Day-Lewis, who is in every scene of the movie, plays California oilman Daniel Plainview. We meet him at the turn of the century -- 19th to 20th, that is -- when he is a struggling silver miner; in the 15-minute wordless sequence that opens the movie, we see just how determined Daniel is to succeed, and we're present for his first discovery of oil. By the 1920s, Daniel is a dominant force in the California oil industry, and now has a young son (whose mother, we are told, died in childbirth).
That son, H.W. (played very nicely by Dillon Freasier, making his film debut), is essential to Daniel's success, humanizing his father in a way that Daniel desperately needs; for all of his charm and persuasive ability, Daniel is a cold, misanthropic man, and much of the movie is devoted to showing us how Daniel deliberately sets out to destroy every relationship in his life.
Daniel's principal antagonist is the preacher in the village that springs up around one of his major oilfields, a smooth talker -- one might even call him oily -- named Eli Sunday (Paul Dano, as verbal here as he was silent in Little Miss Sunshine). He is, in a way, Daniel's doppelganger. Just as Daniel insinuates his way into people's trust with promises of wealth, Eli promises salvation; both men are far more interested in their own personal welfare than that of anyone else, though. The confrontations between Eli and Daniel are among the movie's best scenes; they include a baptism that is simultaneously hilarious and terrifying.

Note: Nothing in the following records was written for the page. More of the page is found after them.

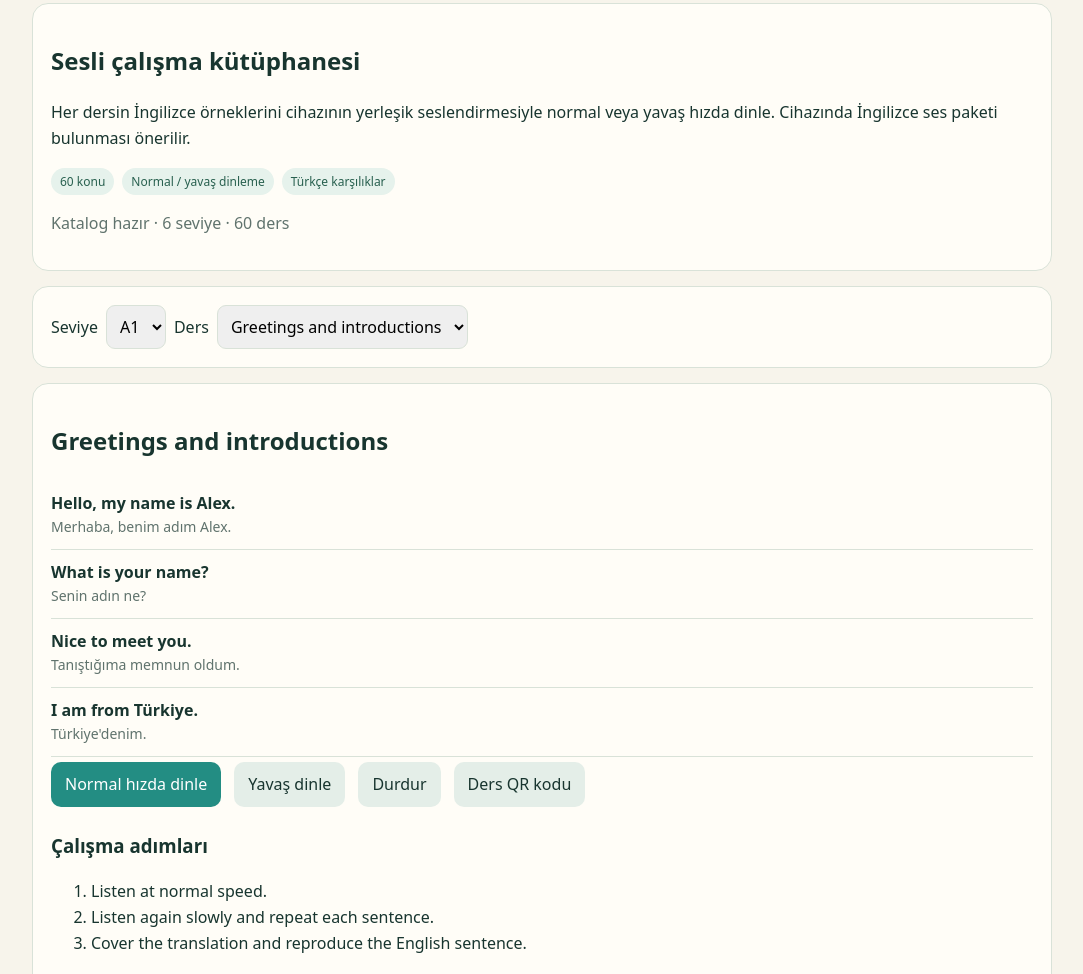
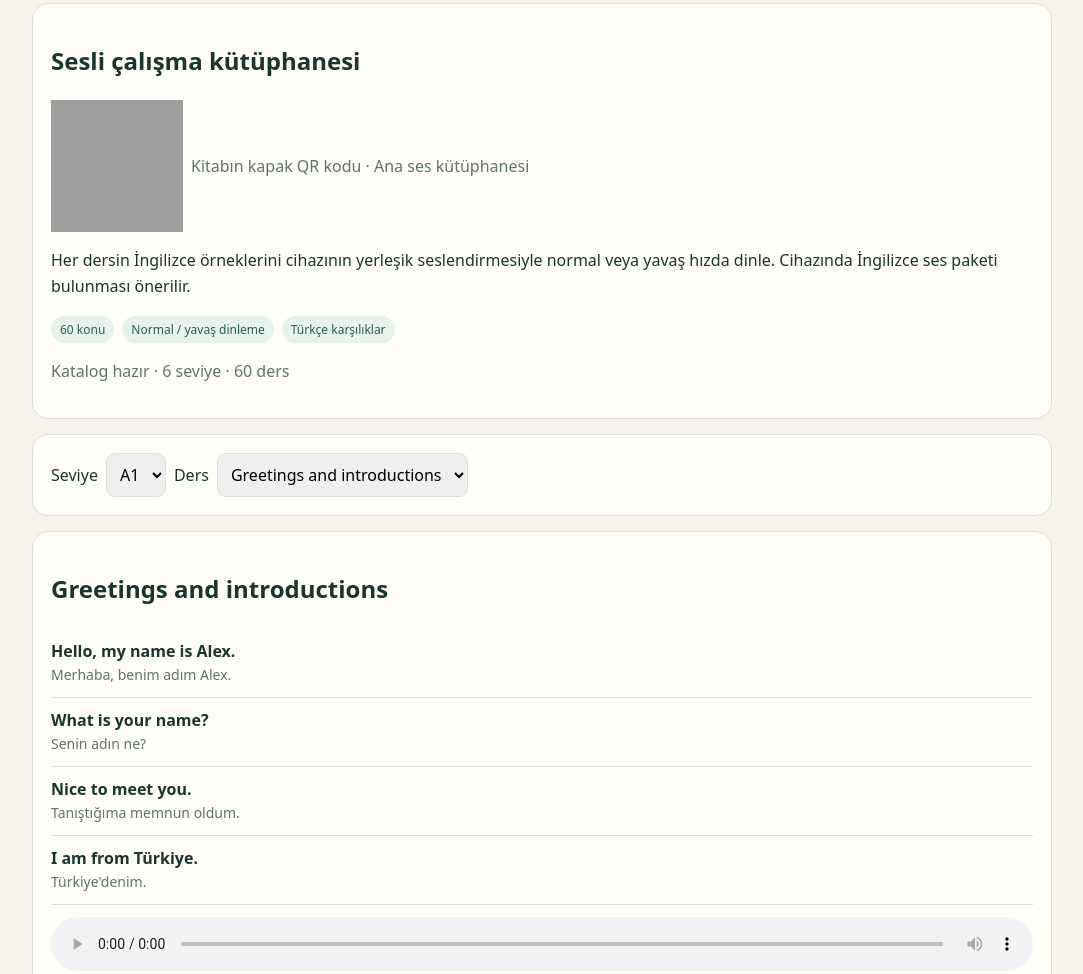
Before and after one commit to ernestomartineztr-star/English, a plain HTML site: page index.html in a window 1280 px wide. Shown: the part 204-1178 px from the top of the page, without its empty margins (98-1181 px from the left). Drawn offline with Linux system fonts and the light colour scheme; grey boxes are pictures that could not be loaded.

Commit message:
Embed cover and lesson QR codes with MP3 audio player

```diff
--- a/index.html
+++ b/index.html
@@ -1,9 +1,9 @@
 <!doctype html><html lang="tr"><head><meta charset="utf-8"><meta name="viewport" content="width=device-width,initial-scale=1"><meta name="theme-color" content="#173b35"><title>English A1–C2 | Audio Library</title><style>
 :root{--ink:#18352f;--muted:#60736d;--paper:#f7f4eb;--card:#fffdf7;--line:#d9e2d8;--accent:#238d83}*{box-sizing:border-box}body{margin:0;background:var(--paper);color:var(--ink);font:16px/1.6 system-ui}header{padding:34px 18px;background:#173b35;color:white;text-align:center}header h1{margin:0;font-size:clamp(30px,6vw,46px)}header p{color:#d8e8df;margin:8px auto;max-width:700px}main{max-width:1050px;margin:24px auto;padding:0 15px 48px}.panel,.lesson{background:var(--card);border:1px solid var(--line);border-radius:16px;padding:18px}.panel{margin-bottom:15px}.grid{display:grid;grid-template-columns:repeat(auto-fit,minmax(230px,1fr));gap:12px}.level h2{margin:0}.lesson{margin-top:14px}.lesson h3{margin:0 0 5px}.muted{color:var(--muted)}button{font:inherit;border:0;border-radius:10px;padding:10px 14px;background:var(--accent);color:white;cursor:pointer;margin:5px 5px 5px 0}button.alt{background:#e4eee8;color:var(--ink)}select{font:inherit;padding:9px;border:1px solid var(--line);border-radius:9px}.row{display:flex;gap:8px;flex-wrap:wrap;align-items:center}.sentence{padding:10px 0;border-bottom:1px solid var(--line)}.en{font-weight:650}.tr{font-size:14px;color:var(--muted)}.tag{font-size:12px;color:#28604f;background:#e6f2ec;border-radius:30px;padding:4px 9px}.hidden{display:none}footer{text-align:center;color:var(--muted);padding:22px}
 </style></head><body><header><h1>English A1–C2</h1><p>Altı seviye · 60 ders · Dinleme ve konuşma pratiği</p></header><main>
-<section class="panel"><h2>Sesli çalışma kütüphanesi</h2><p>Her dersin İngilizce örneklerini cihazının yerleşik seslendirmesiyle normal veya yavaş hızda dinle. Cihazında İngilizce ses paketi bulunması önerilir.</p><div class="row"><span class="tag">60 konu</span><span class="tag">Normal / yavaş dinleme</span><span class="tag">Türkçe karşılıklar</span></div><p class="muted" id="state">Ders kataloğu yükleniyor…</p></section>
+<section class="panel"><h2>Sesli çalışma kütüphanesi</h2><div class="row"><img id="coverqr" width="132" height="132" alt="Ana kütüphane QR kodu"><span class="muted">Kitabın kapak QR kodu · Ana ses kütüphanesi</span></div><p>Her dersin İngilizce örneklerini cihazının yerleşik seslendirmesiyle normal veya yavaş hızda dinle. Cihazında İngilizce ses paketi bulunması önerilir.</p><div class="row"><span class="tag">60 konu</span><span class="tag">Normal / yavaş dinleme</span><span class="tag">Türkçe karşılıklar</span></div><p class="muted" id="state">Ders kataloğu yükleniyor…</p></section>
 <section class="panel"><div class="row"><label for="level">Seviye</label><select id="level"><option>A1</option><option>A2</option><option>B1</option><option>B2</option><option>C1</option><option>C2</option></select><label for="lesson">Ders</label><select id="lesson"></select></div></section>
-<section class="panel" id="detail"><h2 id="title">Ders seç</h2><p id="objective" class="muted"></p><div id="sentences"></div><div class="row"><button id="normal">Normal hızda dinle</button><button class="alt" id="slow">Yavaş dinle</button><button class="alt" id="stop">Durdur</button><button class="alt" id="qr">Ders QR kodu</button></div><div id="qrbox" class="hidden"><img id="qrimg" alt="Ders bağlantısı için QR kod" width="170" height="170"><p class="muted">Bu dersin paylaşılabilir bağlantısı için QR kod.</p></div><p class="muted" id="status" aria-live="polite"></p><h3>Çalışma adımları</h3><ol id="practice"></ol></section>
+<section class="panel" id="detail"><h2 id="title">Ders seç</h2><p id="objective" class="muted"></p><div id="sentences"></div><audio id="audio" controls preload="none" style="width:100%;margin:12px 0"></audio><div class="row"><button id="normal">Normal hızda dinle</button><button class="alt" id="slow">Yavaş dinle</button><button class="alt" id="stop">Durdur</button><button class="alt" id="qr">Ders QR kodu</button></div><div id="qrbox" class="hidden"><img id="qrimg" alt="Ders bağlantısı için QR kod" width="170" height="170"><p class="muted">Bu dersin paylaşılabilir bağlantısı için QR kod.</p></div><p class="muted" id="status" aria-live="polite"></p><h3>Çalışma adımları</h3><ol id="practice"></ol></section>
 </main><footer>English A1–C2 · Kişisel çalışma kütüphanesi</footer>
 <script>
 let catalog;const $=id=>document.getElementById(id);const base=location.origin+location.pathname;
@@ -11,7 +11,7 @@ async function init(){try{const r=await fetch('./lessons.json');if(!r.ok)throw E
 function fillLessons(){const lv=$('level').value;$('lesson').innerHTML='';catalog.levels[lv].forEach(x=>{const o=document.createElement('option');o.value=x.id;o.textContent=x.title;$('lesson').append(o)});showLesson()}
 function current(){return catalog.levels[$('level').value].find(x=>x.id===$('lesson').value)}
 function showLesson(){const x=current();if(!x)return;$('title').textContent=x.title;$('objective').textContent=x.objective;$('sentences').innerHTML='';x.dialogue.forEach(s=>{const d=document.createElement('div');d.className='sentence';const a=document.createElement('div');a.className='en';a.textContent=s.en;const b=document.createElement('div');b.className='tr';b.textContent=s.tr;d.append(a,b);$('sentences').append(d)});$('practice').innerHTML='';x.practice.forEach(t=>{const li=document.createElement('li');li.textContent=t;$('practice').append(li)});$('status').textContent='';$('qrbox').classList.add('hidden');history.replaceState(null,'','#'+$('level').value+'/'+x.id)}
-function speak(rate){const x=current();if(!('speechSynthesis'in window)){ $('status').textContent='Tarayıcı seslendirmeyi desteklemiyor.';return}speechSynthesis.cancel();const u=new SpeechSynthesisUtterance(x.dialogue.map(s=>s.en).join('. '));u.lang='en-US';u.rate=rate;u.onstart=()=> $('status').textContent=rate<1?'Yavaş dinleme başladı.':'Normal hızda dinleme başladı.';u.onend=()=> $('status').textContent='Dinleme tamamlandı.';u.onerror=()=> $('status').textContent='Ses başlatılamadı.';speechSynthesis.speak(u)}
+function speak(rate){const x=current();const file='./audio/'+$('level').value+'/'+x.id+(rate<1?'-slow':'')+'.mp3';$('audio').src=file;$('audio').play().then(()=>{$('status').textContent=rate<1?'Yavaş kayıt oynatılıyor.':'Normal kayıt oynatılıyor.'}).catch(()=>{$('status').textContent='Ses kaydı henüz oluşturulmadı veya oynatılamadı.'});return;/*if(!('speechSynthesis'in window)){ $('status').textContent='Tarayıcı seslendirmeyi desteklemiyor.';return}speechSynthesis.cancel();const u=new SpeechSynthesisUtterance(x.dialogue.map(s=>s.en).join('. '));u.lang='en-US';u.rate=rate;u.onstart=()=> $('status').textContent=rate<1?'Yavaş dinleme başladı.':'Normal hızda dinleme başladı.';u.onend=()=> $('status').textContent='Dinleme tamamlandı.';u.onerror=()=> $('status').textContent='Ses başlatılamadı.';speechSynthesis.speak(u)}*/}
 function showQR(){const url=base+'#'+$('level').value+'/'+current().id;$('qrimg').src='https://api.qrserver.com/v1/create-qr-code/?size=220x220&data='+encodeURIComponent(url);$('qrbox').classList.remove('hidden')}
-init();
+function showCoverQR(){const u=location.origin+location.pathname;$('coverqr').src='https://api.qrserver.com/v1/create-qr-code/?size=220x220&data='+encodeURIComponent(u)}showCoverQR();init();
 </script></body></html>
```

Day-Lewis seems to have deliberately adopted the voice and delivery of John Huston for this role, which is a bit jarring at first, but it's effective; everything Daniel says feels like a speech, with every inflection and word choice precisely calculated for its effect on the listeners.
Jonny Greenwood's score is not the lush orchestral period piece you might expect; it's a dissonant score dominated by strings and percussion. There are wailing clusters reminiscent of Penderecki's Threnody and clattering woodblocks that go in and out of phase like something from early Steve Reich; it's a perfect aural counterpart to the harshness of the California landscape.
The movie is longer than it needs to be, and I think Day-Lewis goes wildly over the top in the final scene, ranting and growling in a way that feels out of character for Daniel. But it's immensely ambitious in a way that few movies are these days, and that alone makes me willing to forgive its flaws. It's a big movie, and there are images and scenes that I'll carry with me for weeks.